Ride tech is one of the few sectors where street traffic is just as valuable as web traffic. Jakarta has the world’s worst traffic conditions. For most, it’s a plague to be avoided. But for a select few firms, it represents an opportunity ripe for the picking.
At the end of May, Southeast Asian unicorn GrabTaxi opened up its motorcycle service GrabBike in Jakarta. GrabTaxi has US$340 million to play with and the launch made waves. As a courtesy from co-founder and CEO Anthony Tan, local commuters were able to enjoy free rides for nearly two weeks. GrabBike recorded 8,000 free rides during its first week in Jakarta.

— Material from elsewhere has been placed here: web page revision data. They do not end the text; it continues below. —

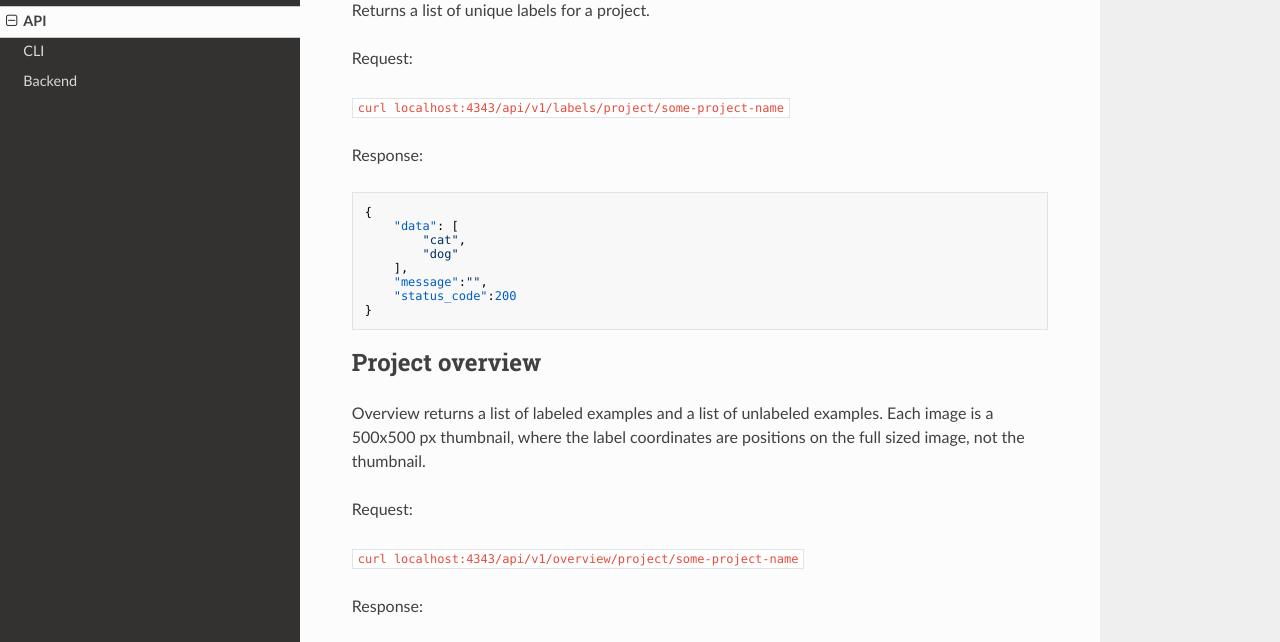
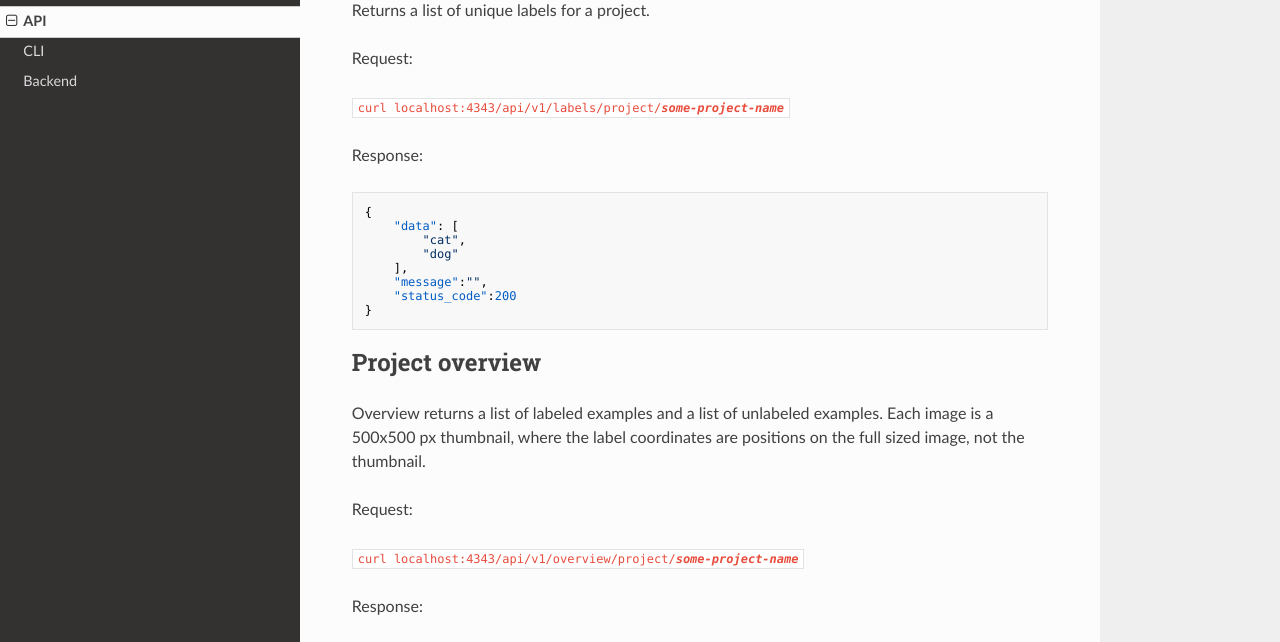
Before and after one commit to thenetcircle/coop-labler, an MkDocs documentation site: the page built from docs/md/api.md, in a window 1280 px wide and 900 px high, scrolled down 2262 px. Shown: the part 159-801 px from the top of the window. Built offline with MkDocs 1.6.1, drawn with Linux system fonts in a browser that asks for light colours; nearby versions of some CDN libraries; some of the changed text lies outside the part shown.

Commit message:
use code not `` tags

```diff
--- a/docs/md/api.md
+++ b/docs/md/api.md
@@ -31,7 +31,7 @@ will be returned (if there are any remaining unclaimed examples).
 
 Request:
 
-<code>curl localhost:4343/api/v1/claim/project/some-project-name/user/<b><i>a-user</i></b></code>
+<code>curl localhost:4343/api/v1/claim/project/<b><i>some-project-name</i></b>/user/<b><i>a-user</i></b></code>
 
 Response:
 
@@ -134,7 +134,7 @@ Returns a list of unique labels for a project.
 
 Request:
 
-`curl localhost:4343/api/v1/labels/project/some-project-name`
+<code>curl localhost:4343/api/v1/labels/project/<b><i>some-project-name</i></b></code>
 
 Response:
 
@@ -156,7 +156,7 @@ thumbnail, where the label coordinates are positions on the full sized image, no
 
 Request:
 
-`curl localhost:4343/api/v1/overview/project/some-project-name`
+<code>curl localhost:4343/api/v1/overview/project/<b><i>some-project-name</i></b></code>
 
 Response:
 
```
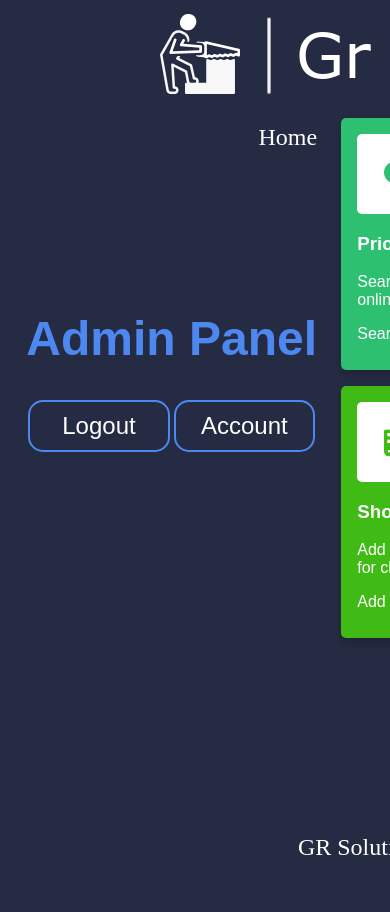
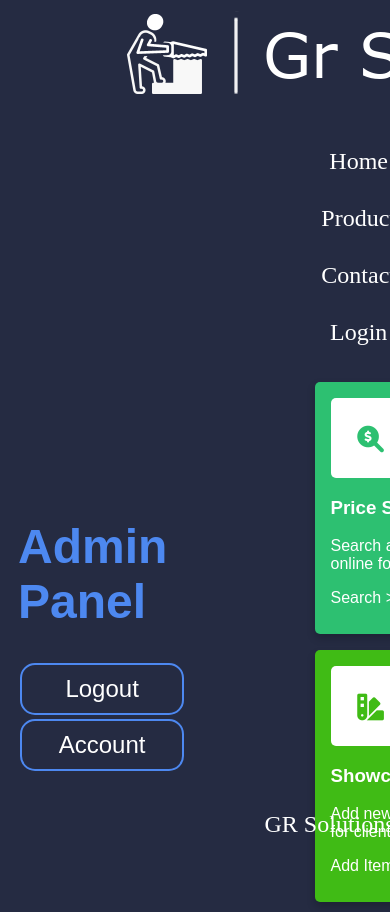
Before and after one commit to BenSisk/Teamwork-and-Professionalism, a Django app: template uniProject/uniProject/templates/admin.html in a window 390 px wide; the page is wider, and only the part inside the window is pictured. Before the commit the page ends 855 px from the top of that part, so only its background shows below. Run offline with Django 3.2, Linux system fonts and the light colour scheme; the template is opened without the code that fills it, so the values that code supplies are empty; parts of the project's set-up code (start-up, migrations or seed data) failed here and were passed over.

Commit message:
More responsive css fixes for index page

```diff
--- a/uniProject/uniProject/static/css/styles.css
+++ b/uniProject/uniProject/static/css/styles.css
@@ -6,7 +6,7 @@
 		"footer footer" auto
 		/ 1fr 3fr;
 
-	grid-template-rows: 50px 82vh auto;
+	grid-template-rows: auto 77vh auto;
 }
 
 header {
@@ -96,6 +96,10 @@ header > a {
 	width: 40%;
 	height: 40%;
 	margin-top: -19%;
+}
+
+header img {
+	max-width: 95%;
 }
 
 h2 {
@@ -231,7 +235,7 @@ h1, h2 {
 			"main" auto
 			"footer" auto;
 
-        	grid-template-rows: 50px 50px 77vh;
+        	grid-template-rows: auto auto 68vh auto;
 	}
 
 	header {
@@ -239,8 +243,7 @@ h1, h2 {
 	}
 
 	#navigationBar {
-		padding-top: 30px;
-		text-aling: center;
+		text-align: center;
 		display: flex;
 		flex-direction: column;
 	}
@@ -279,12 +282,38 @@ h1, h2 {
 }
 
 @media only screen and (max-width: 650px) {
+        #gridContainer {
+                display: grid;
+                grid:
+                        "header" auto
+                        "nav" auto
+                        "main" auto
+                        "footer" auto;
 
-        #navigationBar {
-                padding-top: 30px;
-                text-aling: center;
-                display: flex;
-                flex-direction: column;
+                grid-template-rows: auto auto 43vh auto;
         }
 
+	ul {
+		display: flex;
+		flex-flow: column;
+		list-style-type: none;
+	}
+
+	#welcomeText {
+		margin-top: unset;
+	}
+
+        #navigationBar li:first-child {
+		margin-left: unset;
+        }
+
+	#indexButtons ul li {
+		margin: 2px;
+		width: auto;
+		border-radius: 15px;
+		padding: 25px;
+		border: 1px solid #4D88F0;
+		text-align: center;
+	}
+
 }
```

However, as Indonesia’s transportation market represents one of the largest opportunities in Southeast Asia, GrabBike won’t be able to easily champion the scene without facing resistance. In Jakarta’s case, that resistance comes in the form of local competitor Go-Jek, the archipelago’s homegrown “Uber for motorcycles.” Go-Jek has been operating in the local market since 2011, and Jakarta residents can’t leave their apartments without spotting Go-Jek’s signature green jackets zipping through traffic.
But at such an early stage, it’s still anyone’s game. Neither Go-Jek nor GrabBike have the Indonesian market sewn up by any means. A boxing match is set to ensue between these two firms, so in no particular order of importance, here are a few comparison points on how the two contenders stack up.